Over the last year I have noticed women who are seasoned in their career—successful in their competencies—are saying “something is missing for them.” They can’t articulate directly the present source of their anxiety or depression. They do say things like “I don’t know how to say 'no' to my colleagues or spouse." Or, they are puzzled about how to free up their time to just ponder aspirations for their future.
They aren’t sure what it would be like to own their vulnerability with the important people in their life. They worry that this vulnerability will create distance in their relationships or make them appear “weak.” Our cultural norm has spoken to the importance of “showing up as a strong woman not recognizing that what makes a strong woman is her ability to acknowledge her vulnerabilities.”
Often times it can be a first for women to talk about the fears that arise in their internal dialogue—the stories in their head. There is a “relief” that comes for women when they can “freely” address in the safety of my office the “negative internal statements” that continually recycle in their mind. This coming to terms with the internal dialogue opens the way for the real discussions about “the power of vulnerability” as emphasized by Brene Brown. She addresses this idea quite poignantly in her reference to Theodore Roosevelt’s speech delivered at the Sorbonne in Paris, France, on April 23, 1910.
It is not the critic who counts; not the man who points out how the strong man stumbles, or where the doer of deeds could have done them better.

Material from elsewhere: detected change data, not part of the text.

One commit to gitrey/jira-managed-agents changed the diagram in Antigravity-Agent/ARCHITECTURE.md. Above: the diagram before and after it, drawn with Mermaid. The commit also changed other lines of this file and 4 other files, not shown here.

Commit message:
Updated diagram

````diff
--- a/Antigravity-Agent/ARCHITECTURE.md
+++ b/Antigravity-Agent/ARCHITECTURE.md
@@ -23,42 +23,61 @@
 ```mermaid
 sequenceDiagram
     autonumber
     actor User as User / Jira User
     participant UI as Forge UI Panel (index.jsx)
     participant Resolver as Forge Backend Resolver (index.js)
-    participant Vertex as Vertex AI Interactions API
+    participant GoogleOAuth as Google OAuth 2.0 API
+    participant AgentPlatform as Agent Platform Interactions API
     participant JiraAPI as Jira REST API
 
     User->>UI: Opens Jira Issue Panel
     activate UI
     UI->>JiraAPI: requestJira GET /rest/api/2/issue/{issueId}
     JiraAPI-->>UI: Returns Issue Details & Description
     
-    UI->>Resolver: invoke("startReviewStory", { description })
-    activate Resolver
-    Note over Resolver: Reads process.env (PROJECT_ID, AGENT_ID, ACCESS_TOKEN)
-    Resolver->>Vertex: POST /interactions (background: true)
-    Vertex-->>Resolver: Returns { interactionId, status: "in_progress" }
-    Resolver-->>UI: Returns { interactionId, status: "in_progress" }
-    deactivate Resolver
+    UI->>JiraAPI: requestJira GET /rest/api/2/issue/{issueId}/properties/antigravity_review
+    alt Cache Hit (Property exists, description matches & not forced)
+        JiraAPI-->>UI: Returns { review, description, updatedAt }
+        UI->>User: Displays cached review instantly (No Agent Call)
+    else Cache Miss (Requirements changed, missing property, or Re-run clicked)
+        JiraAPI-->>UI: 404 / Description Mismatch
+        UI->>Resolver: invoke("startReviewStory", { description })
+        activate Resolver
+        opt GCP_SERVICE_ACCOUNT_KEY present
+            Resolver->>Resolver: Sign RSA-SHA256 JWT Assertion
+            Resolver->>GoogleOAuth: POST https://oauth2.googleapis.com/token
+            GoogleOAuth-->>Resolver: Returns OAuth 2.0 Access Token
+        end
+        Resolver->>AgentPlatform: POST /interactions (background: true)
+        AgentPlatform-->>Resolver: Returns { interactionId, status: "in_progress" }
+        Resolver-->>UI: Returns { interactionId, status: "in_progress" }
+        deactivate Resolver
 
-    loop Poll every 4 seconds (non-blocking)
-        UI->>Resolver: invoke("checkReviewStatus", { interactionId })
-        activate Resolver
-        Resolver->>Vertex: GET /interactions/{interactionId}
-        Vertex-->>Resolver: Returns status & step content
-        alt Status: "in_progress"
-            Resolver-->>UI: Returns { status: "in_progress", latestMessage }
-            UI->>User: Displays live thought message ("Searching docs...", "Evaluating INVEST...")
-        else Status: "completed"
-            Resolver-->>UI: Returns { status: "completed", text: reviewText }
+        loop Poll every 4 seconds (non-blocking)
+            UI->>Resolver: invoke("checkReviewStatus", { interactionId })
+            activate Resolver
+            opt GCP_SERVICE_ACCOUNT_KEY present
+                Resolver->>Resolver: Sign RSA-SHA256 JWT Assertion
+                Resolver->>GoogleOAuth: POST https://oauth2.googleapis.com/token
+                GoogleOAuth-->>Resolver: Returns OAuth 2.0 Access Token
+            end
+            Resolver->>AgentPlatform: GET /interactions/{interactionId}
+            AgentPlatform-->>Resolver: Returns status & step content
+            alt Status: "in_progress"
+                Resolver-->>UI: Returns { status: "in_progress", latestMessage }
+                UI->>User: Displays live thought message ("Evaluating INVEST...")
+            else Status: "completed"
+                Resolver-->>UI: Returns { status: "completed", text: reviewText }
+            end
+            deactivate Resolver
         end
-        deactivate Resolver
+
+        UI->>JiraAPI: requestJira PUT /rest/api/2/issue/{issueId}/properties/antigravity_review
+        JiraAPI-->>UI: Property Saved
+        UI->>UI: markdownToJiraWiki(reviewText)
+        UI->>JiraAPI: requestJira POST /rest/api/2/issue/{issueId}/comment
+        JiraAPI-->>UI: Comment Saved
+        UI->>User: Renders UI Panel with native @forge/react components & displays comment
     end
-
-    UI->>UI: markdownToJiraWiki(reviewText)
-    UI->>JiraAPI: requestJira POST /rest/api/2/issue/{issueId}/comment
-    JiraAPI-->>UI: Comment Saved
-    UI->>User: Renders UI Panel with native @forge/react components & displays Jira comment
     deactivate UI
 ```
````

The credit belongs to the man who is actually in the arena, whose face is marred by dust and sweat and blood; who strives valiantly; who err, who comes short again and again., because there is no effort without error and shortcomings; but who does actually strive to do the deeds;; who knows great enthusiasms, the great devotions; who spends himself in a worthy cause; who at the best knows in the end the triumph of high achievement, and who at the worst, if he fails, at least fails while daring greatly. . . .
As women see how they can step into their vulnerability they begin to get clarity about the blocks that have prevented them from stepping into their current challenges. It’s as if a door has been opened for them to begin to know the internal “hints” or “nudges” that are leading them into new opportunities in their life.

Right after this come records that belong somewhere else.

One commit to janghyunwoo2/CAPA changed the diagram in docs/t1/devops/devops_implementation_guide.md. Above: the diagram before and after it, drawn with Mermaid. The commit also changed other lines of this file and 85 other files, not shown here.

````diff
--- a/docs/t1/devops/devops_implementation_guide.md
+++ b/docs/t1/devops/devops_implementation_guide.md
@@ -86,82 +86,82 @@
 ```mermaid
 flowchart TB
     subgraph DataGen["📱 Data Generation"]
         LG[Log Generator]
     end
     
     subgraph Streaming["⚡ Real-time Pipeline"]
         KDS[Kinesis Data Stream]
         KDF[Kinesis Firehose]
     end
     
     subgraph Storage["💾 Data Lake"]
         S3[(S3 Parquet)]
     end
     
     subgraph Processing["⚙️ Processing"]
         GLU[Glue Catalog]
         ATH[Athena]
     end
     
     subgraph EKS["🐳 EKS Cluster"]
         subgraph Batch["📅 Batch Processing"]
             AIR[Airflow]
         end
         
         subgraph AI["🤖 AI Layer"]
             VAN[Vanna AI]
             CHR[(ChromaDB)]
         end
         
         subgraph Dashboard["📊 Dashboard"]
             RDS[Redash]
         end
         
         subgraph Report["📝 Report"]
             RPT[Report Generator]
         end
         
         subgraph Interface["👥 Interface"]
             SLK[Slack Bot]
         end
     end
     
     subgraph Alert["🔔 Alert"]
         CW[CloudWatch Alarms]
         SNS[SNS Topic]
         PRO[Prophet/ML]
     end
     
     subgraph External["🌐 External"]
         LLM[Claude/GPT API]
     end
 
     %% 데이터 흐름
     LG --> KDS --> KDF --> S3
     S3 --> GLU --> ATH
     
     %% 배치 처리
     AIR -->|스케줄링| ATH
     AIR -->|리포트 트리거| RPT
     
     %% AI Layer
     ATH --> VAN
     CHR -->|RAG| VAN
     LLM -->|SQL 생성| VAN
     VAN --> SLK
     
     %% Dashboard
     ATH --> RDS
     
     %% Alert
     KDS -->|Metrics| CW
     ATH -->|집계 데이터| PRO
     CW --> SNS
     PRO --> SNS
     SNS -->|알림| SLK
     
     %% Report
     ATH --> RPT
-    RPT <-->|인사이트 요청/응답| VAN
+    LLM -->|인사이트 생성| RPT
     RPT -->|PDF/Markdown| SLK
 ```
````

I find great satisfaction in guiding women toward this new found path for themselves. It’s part of what I call “the work of Spirit.” And, as always I personally get enlightened by their journey.